Peripheral serum corticosteroid concentrations in relation to the rat adrenal cortical circadian rhythm in androgen-induced hypertension.

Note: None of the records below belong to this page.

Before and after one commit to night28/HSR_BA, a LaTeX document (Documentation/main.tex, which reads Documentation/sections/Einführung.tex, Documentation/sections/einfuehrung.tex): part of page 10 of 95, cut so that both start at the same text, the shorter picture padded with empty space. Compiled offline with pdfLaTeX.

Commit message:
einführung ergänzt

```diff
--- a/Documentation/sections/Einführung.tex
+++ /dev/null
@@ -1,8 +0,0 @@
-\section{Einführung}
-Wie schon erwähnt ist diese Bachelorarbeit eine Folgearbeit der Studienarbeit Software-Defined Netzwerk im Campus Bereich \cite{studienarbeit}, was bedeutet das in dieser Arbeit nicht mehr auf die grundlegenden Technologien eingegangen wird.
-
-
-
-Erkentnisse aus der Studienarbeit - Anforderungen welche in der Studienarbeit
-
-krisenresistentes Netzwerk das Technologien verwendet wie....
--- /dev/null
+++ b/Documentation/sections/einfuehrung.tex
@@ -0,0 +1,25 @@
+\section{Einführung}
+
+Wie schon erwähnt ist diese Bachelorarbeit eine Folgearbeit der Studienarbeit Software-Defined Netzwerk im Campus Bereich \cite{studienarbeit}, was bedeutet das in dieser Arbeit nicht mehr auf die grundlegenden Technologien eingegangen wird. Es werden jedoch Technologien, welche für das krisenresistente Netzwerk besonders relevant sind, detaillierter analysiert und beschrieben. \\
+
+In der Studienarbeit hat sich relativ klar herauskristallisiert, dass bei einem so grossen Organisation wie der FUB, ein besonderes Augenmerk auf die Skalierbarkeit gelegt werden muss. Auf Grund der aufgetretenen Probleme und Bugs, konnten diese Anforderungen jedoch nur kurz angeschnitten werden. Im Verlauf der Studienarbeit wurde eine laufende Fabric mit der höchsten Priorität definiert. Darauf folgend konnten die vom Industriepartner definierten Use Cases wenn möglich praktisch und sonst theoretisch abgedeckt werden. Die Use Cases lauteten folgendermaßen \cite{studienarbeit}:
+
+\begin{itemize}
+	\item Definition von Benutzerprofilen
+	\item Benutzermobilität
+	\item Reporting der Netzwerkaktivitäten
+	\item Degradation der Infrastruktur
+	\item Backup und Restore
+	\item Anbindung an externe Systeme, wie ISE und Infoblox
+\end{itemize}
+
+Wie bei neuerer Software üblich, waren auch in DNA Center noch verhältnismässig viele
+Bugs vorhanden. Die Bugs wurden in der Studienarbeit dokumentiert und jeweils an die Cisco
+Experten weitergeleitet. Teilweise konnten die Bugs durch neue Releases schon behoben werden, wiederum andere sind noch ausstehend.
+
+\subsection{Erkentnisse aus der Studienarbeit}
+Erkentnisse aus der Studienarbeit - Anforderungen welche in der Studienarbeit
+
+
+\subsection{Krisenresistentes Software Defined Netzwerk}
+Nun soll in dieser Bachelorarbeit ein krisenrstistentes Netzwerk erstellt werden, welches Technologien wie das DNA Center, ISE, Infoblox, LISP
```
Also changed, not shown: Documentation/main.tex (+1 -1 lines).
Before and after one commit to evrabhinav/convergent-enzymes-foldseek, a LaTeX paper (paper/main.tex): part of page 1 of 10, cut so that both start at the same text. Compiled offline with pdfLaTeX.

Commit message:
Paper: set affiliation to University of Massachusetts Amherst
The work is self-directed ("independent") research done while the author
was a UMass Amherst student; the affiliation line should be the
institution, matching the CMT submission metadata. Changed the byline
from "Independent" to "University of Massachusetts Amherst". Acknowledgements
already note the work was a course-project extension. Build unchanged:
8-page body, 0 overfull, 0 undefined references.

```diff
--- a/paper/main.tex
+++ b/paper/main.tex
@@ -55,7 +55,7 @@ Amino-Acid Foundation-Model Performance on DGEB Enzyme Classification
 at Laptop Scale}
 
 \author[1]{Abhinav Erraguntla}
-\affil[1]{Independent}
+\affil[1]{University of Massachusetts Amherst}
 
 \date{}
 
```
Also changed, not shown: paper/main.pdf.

Adrenal function was assessed in control rats and in rats treated for 2 and 4 weeks with 17 alpha-methylandrostenediol (MAD; 17 alpha-methyl-5-androstene-3 beta-diol), a synthetic androgen known to produce hypertensive cardiovascular disease. In both groups and at both time periods, a circadian rhythm of blood corticosteroid concentrations was observed. The high point for serum corticosterone (B), 18-hydroxy-11-deoxycorticosterone (18-hydroxy-DOC), and 11-deoxycorticosterone (DOC) concentrations occurred at the beginning of the dark period (1800 hours), and the low point occurred at the onset of the light period (0600 hours). Serum concentrations of DOC were always found to be higher in MAD-treated rats as compared with controls. The serum concentrations of B and 18-hydroxy-DOC were lower than control values at 1800 hours but higher than control concentrations at 0600 hours. The in vitro 11 beta- and 18-hydroxylation of DOC was markedly reduced with MAD treatment. In contrast, cholesterol side-chain cleavage activity was higher in animals treated with MAD. These in vitro findings correlated with spectral studies that showed a decreased binding of DOC to cytochrome P450(11) beta and increased binding of cholesterol to cytochrome P450scc. These studies suggest that MAD treatment selectively decreases 11 beta- and 18-hydroxylation in adrenal mitochondria, and this results in an increased serum concentration of DOC, a hypertensinogenic steroid. This effect of MAD on peripheral serum DOC concentration is most readily observed in quiescent animals at the high point of the circadian rhythm.
- Copyright © 1980 by American Heart Association